But why should Shi Yi, who never wanted to be married in the first place and who accepted the marriage and took on the burden of main wife with aplomb, even in the face of hostile in-laws and scheming from the harem, why should she fall for Ling Yi in the first place?

Because he’s nice to her? Because he respects her? Because he loves her?

Not good enough.

This seems just like Ling Yi fears, that she’s actually just confusing her feeling of gratitude with feelings of love.

In part, this is due to her lack of previous relationships. She has nothing to compare her feelings to, so of course she flounders when trying to understand them.

But more than that, much more than that, is the fact that the relationship is too unbalanced for us (or them) to believe that she can even truly separate feelings of gratitude and love.

An employee in a relationship with a boss. A student in a relationship with a teacher.

You cannot divorce romantic feelings from the power dynamic.

Similarly, stay-at-home mothers who become destitute after a divorce because they lack independent funds and who can’t easily find a new job because they lack the expected experience. How many (mostly) women stay in unhappy relationships simply because they know they can’t afford to leave it? Too many.

Ling Yi is a good man. He treats all of his concubines respectfully (if only respectfully) and he sticks to his values and works hard in court to rid it of corruption and help the populace. He also does all kinds of swoon-worthy things for Shi Yi.

But still, it wasn’t until he told her to keep the divorce agreement that I believed in their relationship whole heartedly.

This was a beautiful decision from the scriptwriters.

Shi Yi has finally fallen for Ling Yi. They have been through more than 40 episodes of tribulations together and made it through stronger for it. They have the utmost trust in each other and Shi Yi is planning to rip up her divorce agreement.

But Ling Yi stops her.

He tells her to keep it.

It’s such a small thing, but it is so powerful.

It doesn’t matter if he is trustworthy. It doesn’t matter if they love each other.
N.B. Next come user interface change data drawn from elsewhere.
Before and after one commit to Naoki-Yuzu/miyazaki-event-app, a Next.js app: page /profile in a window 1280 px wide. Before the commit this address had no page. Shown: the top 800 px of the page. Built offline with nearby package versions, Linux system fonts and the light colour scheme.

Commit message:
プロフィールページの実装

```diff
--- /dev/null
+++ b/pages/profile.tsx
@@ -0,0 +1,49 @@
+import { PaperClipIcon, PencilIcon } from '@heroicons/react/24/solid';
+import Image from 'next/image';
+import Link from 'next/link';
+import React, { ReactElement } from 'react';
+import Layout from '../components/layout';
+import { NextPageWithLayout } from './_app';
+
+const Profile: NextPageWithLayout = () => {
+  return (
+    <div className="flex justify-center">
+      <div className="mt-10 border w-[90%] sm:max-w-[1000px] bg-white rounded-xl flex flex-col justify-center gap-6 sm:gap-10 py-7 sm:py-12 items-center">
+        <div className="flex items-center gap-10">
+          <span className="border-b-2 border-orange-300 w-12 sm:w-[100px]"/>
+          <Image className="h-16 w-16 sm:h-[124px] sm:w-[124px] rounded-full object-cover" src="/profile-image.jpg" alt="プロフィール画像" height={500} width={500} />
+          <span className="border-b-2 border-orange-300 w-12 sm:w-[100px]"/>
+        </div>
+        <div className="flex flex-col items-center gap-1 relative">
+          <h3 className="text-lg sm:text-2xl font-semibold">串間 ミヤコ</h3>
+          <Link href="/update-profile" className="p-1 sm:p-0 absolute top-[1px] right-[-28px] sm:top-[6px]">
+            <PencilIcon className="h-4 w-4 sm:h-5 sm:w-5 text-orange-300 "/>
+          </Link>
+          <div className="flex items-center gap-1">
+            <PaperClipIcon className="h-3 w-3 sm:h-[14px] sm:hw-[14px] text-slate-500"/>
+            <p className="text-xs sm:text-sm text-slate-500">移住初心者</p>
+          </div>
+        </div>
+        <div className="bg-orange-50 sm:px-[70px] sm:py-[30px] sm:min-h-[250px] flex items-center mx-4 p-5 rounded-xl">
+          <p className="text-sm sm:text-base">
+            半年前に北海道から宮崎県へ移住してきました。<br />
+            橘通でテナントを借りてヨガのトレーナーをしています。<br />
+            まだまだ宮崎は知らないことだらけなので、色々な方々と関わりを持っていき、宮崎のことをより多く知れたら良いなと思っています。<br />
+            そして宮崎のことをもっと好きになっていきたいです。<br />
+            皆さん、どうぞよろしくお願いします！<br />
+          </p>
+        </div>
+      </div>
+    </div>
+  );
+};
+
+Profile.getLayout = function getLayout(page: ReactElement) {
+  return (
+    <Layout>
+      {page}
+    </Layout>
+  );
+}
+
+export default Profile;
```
It doesn’t matter if they have the utmost faith in one another and their relationship.

It isn’t a true relationship until it is balanced, and it can’t be balanced until Shi Yi has the agency to leave it.

That she chooses to stay is what makes it a true happily-ever-after.